Classic Computer Magazine Archive ANTIC VOL. 2, NO. 12 / MARCH 1984


Check those mysterious disk sectors



This BASIC program allows you to view and edit the contents of any disk sector, and requires a disk drive and at least 16K RAM. A printer is optional. To use this program on an XL series computer, run Translator first (see page 85 this issue). Martin Rex lives in West Germany.

Atari's Disk Operating System (OS) facilitates the loading and storing of information on a disk drive. With DOS, a disk contains 720 sectors, each of which holds 128 bytes of data. If you've ever wondered what is contained in the sectors on a disk, this program will help satisfy your curiosity. However, due to space limitations, we can't go into detail about the meaning of the data on the disk.

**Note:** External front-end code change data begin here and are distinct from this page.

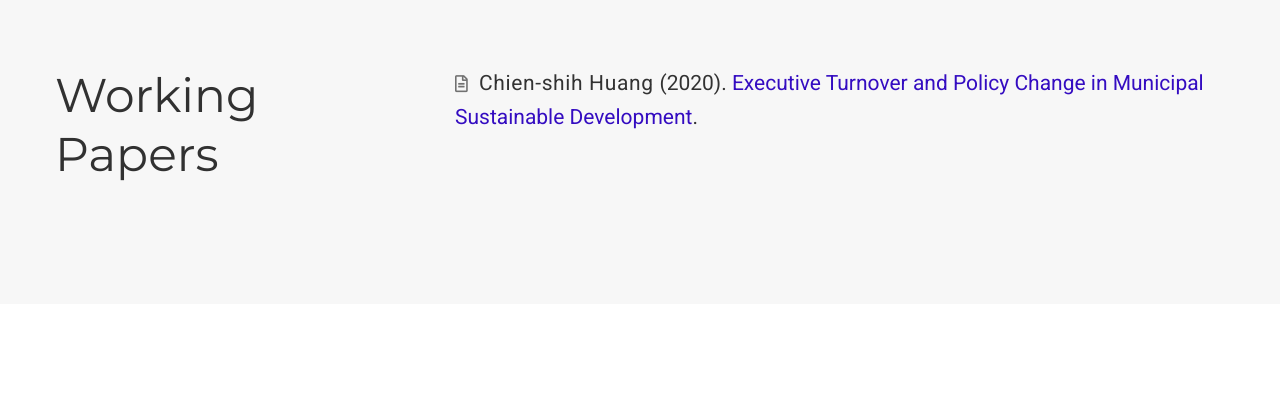
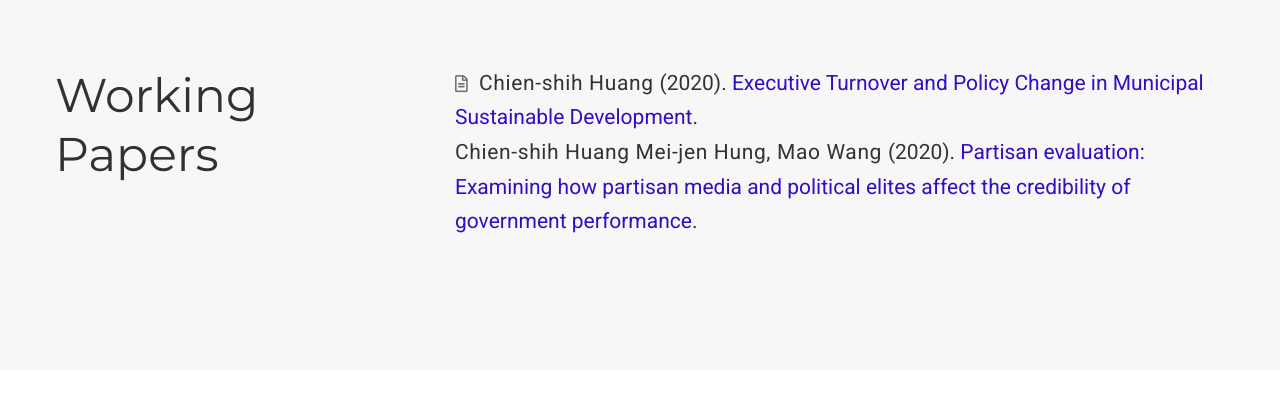
Before and after one commit to chienshih/chienshih.github.io, a plain HTML site: page index.html in a window 1280 px wide. Shown: the part 2600-3011 px from the top of the page. Drawn offline with nearby package versions, Linux system fonts and the light colour scheme; some packages are replaced by stand-ins of ours; some icons are missing.

Commit message:
Update index.html

```diff
--- a/index.html
+++ b/index.html
@@ -1443,13 +1443,6 @@
 
 
 
-
-
-
-
-
-
-
         <div class="pub-list-item" style="margin-bottom: 1rem">
   <i class="far fa-file-alt pub-icon" aria-hidden="true"></i>
 
@@ -1470,6 +1463,18 @@
 
 
 
+
+
+  <span class="article-metadata li-cite-author">
+
+
+
+  <span ><a href="/author/chien-shih-huang/">Chien-shih Huang</a></span> <span ><a href="/author/mei-jen-hung/">Mei-jen Hung</a></span>, <span ><a href="/author/mao-wang/">Mao Wang</a></span>
+  </span>
+  (2020).
+  <a href="/publication/working-paper/paper1/">Partisan evaluation: Examining how partisan media and political elites affect the credibility of government performance</a>.
+
+  <p>
 
 
 
```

First type in the listing and SAVE a copy for safekeeping. Use TYPO to check for typing errors.

Before using Diskread for the first time, select a disk to examine. Back it up, and use Diskread on the copy only! If there are any typing errors in your version of Diskread, there's a slight possibiIity that it could destroy valuable data on your disk.

Now RUN the program. You will be asked for a sector to be listed; they are numbered from 1 to 720. Try 361 -- this is where the disk directory starts. The disk drive will run for a few seconds, and the contents of the sector will appear on your screen. The left side of the screen represents the data in hexadecimal form. On the right side, the data appears as ASCII characters in inverse video. A menu of choices is listed at the bottom of the screen. Select the desired function by pressing the indicated letter key. (It's not necessary to press [RETURN] after making a selection.)


F = following sector

This reads and displays the next absolute sector. If you're readind sctor 450, you'll see 451.

N = next sector

If a sector is part of a file that was created by DOS, it contains information that indicates the location of the next consecutive sector (if any) in the file. This function uses this pointer to find the next sector in a file, if applicable.

S = new sector

Use this to skip to another sector. Remember, sectors are numbered from 1 to 720.


This ends the program.

E = edit

If you choose this mode, the cursor will be placed on the first hexadecimal byte in the sector. You can type in new values for any byte, using the cursor keys to position yourself. To exit this mode, press [RETURN].

W = write new sector

If you edit a sector, you can write the same location on the disk. You are first asked for a confirmation of the write command. Do not use this feature unless you understand all of the implications of your actions. Otherwise, you can lose all of the data on your disk.

H = hardcopy

Make sure a printer is on-line and ready. This function lists the current sector's contents to your printer. The short machine-languag routine at the end of the program permits the rapid listing of the sector's contents to the Screen.

Listing: DISKREAD.BAS Download